The figures, released by the Office for National Statistics, also showed that pay fell sharply in real terms in April, the month when regulated energy prices jumped, although big bonus payments helped average UK earnings keep pace with inflation over the three month period.
The employment rate rose to 75.6 per cent in the three months to April, up 0.2 percentage points on the quarter, although 0.9 percentage points below pre-pandemic level, because the number of part-time employees and self-employed workers has not recovered.
The data showed that at least some people who have left the workforce since the start of the pandemic are beginning to return, with young people who had stayed in full-time education when job openings dried up now entering employment, driving a small drop in the economic inactivity rate.

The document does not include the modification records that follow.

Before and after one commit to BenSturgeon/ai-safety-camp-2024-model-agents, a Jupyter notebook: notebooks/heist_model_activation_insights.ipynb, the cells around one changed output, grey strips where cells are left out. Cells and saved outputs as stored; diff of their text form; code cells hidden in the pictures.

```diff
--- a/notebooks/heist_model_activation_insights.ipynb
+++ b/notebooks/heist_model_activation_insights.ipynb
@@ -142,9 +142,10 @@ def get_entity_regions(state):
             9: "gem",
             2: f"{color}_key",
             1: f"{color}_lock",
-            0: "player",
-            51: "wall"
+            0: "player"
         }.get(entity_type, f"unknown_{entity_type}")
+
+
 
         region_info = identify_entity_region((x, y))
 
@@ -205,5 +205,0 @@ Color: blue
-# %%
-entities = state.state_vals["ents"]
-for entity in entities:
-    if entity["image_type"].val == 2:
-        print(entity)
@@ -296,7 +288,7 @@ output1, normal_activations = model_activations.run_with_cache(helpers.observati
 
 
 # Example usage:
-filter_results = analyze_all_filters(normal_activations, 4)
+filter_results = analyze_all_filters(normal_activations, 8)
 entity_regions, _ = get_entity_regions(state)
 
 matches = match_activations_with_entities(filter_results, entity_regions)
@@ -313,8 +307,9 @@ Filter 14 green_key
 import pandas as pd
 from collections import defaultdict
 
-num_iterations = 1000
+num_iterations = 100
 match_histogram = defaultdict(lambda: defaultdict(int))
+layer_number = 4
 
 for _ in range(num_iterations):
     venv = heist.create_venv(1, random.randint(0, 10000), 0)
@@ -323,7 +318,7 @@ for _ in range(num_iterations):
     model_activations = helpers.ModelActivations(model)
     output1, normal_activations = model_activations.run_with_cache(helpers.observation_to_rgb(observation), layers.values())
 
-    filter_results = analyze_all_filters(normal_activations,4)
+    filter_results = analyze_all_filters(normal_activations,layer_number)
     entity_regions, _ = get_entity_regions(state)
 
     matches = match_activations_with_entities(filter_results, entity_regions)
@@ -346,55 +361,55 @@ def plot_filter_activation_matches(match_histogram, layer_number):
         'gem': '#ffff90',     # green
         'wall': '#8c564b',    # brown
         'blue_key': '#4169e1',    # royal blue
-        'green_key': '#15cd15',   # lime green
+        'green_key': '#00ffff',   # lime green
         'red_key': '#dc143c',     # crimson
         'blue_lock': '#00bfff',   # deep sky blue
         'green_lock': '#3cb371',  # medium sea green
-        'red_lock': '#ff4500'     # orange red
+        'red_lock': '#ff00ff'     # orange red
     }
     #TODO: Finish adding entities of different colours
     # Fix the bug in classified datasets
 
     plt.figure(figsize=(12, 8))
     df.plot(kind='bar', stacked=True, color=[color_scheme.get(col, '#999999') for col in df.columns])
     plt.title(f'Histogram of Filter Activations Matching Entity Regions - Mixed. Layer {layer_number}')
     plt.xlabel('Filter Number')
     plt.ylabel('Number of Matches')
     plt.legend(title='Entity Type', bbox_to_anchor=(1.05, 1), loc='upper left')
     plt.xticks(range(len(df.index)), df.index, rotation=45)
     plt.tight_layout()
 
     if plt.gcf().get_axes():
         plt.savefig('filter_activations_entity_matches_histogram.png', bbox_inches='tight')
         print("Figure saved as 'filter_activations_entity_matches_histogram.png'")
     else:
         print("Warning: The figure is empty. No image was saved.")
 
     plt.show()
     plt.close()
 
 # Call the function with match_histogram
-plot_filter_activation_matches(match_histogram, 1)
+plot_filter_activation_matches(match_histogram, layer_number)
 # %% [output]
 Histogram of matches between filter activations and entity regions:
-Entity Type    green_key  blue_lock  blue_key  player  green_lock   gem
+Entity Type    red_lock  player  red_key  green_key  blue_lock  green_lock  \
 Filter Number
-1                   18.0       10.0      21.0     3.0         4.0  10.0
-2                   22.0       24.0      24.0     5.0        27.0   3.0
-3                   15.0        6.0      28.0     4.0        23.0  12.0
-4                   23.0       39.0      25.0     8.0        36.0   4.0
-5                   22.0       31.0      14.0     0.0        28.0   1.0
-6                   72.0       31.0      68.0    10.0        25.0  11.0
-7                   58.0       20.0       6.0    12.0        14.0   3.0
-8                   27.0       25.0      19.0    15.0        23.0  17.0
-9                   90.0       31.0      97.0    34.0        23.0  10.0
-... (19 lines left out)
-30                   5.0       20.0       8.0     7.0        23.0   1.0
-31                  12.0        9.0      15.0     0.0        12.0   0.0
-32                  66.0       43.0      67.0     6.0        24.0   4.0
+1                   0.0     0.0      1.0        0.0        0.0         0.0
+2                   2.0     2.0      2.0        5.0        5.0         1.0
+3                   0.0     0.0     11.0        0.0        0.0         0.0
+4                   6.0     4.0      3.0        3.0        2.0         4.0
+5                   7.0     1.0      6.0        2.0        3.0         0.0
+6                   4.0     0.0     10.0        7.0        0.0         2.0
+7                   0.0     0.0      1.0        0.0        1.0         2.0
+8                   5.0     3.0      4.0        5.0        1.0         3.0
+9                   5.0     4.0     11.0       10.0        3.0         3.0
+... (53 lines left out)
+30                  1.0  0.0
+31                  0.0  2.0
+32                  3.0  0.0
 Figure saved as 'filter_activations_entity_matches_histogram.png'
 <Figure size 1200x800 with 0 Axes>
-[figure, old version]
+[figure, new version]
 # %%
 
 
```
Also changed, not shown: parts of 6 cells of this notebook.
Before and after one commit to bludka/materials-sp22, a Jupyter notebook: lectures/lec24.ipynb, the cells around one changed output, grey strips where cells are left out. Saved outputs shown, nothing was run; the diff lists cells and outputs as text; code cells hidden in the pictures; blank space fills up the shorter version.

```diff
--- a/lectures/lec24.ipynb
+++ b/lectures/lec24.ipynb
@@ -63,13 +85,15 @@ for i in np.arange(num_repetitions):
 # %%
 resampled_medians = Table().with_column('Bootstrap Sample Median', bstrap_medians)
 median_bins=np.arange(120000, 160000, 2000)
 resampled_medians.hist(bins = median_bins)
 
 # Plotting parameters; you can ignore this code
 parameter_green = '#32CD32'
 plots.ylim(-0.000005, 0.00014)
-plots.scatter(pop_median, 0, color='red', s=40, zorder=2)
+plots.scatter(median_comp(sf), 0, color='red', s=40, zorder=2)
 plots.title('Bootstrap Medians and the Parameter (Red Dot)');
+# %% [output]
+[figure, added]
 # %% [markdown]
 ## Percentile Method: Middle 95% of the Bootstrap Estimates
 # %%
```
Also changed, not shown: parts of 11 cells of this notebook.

Kitty Ussher, chief economist at the Institute of Directors, said this was “encouraging for businesses that were struggling to fill vacancies”, as it should make future job openings easier to fill and reduce inflationary pressure. She added that there were also “early signs that the labour market is beginning to settle”, with the rate of hiring slowing and a small rise in short-term unemployment.
The overall unemployment rate stood at 3.8 per cent, slightly above the 50-year low reached the previous month, but still lower than when the pandemic struck.
UK chancellor Rishi Sunak said the figures showed the jobs market remained robust, adding that helping people into better jobs was the best way to support them in the long term, although the government was also providing “immediate help with rising prices”.
The ONS data showed average regular earnings fell by 2.2 per cent in real terms in the three months to April, as inflation eroded the value of pay settlements. However, strong bonus payments — concentrated in the financial sector — kept total pay growth slightly ahead of inflation.
The data will reinforce the case for the Monetary Policy Committee to raise interest rates again when it meets this week. The Bank of England made it clear in its May forecasts it believed unemployment would need to rise and household income would need to fall in real terms if inflation was to return to its 2 per cent target in the medium term.
However, Samuel Tombs, at the consultancy Pantheon Macroeconomics, said it was encouraging that wage growth had steadied and workforce numbers had begun to recover. “The labour market remains very tight, but it is not supporting domestically-generated inflation enough to provoke the MPC into a series of rapid rate hikes that would push the economy into a recession,” he said.
Hugh Gimber, strategist at JPMorgan Asset Management, said the data showed the “conundrum” facing the Bank of England this week. “Central banks are being forced to tighten at a time when there are already clear signs that growth is slowing. Today’s uptick in the unemployment rate may offer a little comfort that the labour market isn’t overheating, but robust levels of wage growth will definitely have been noted,” he said.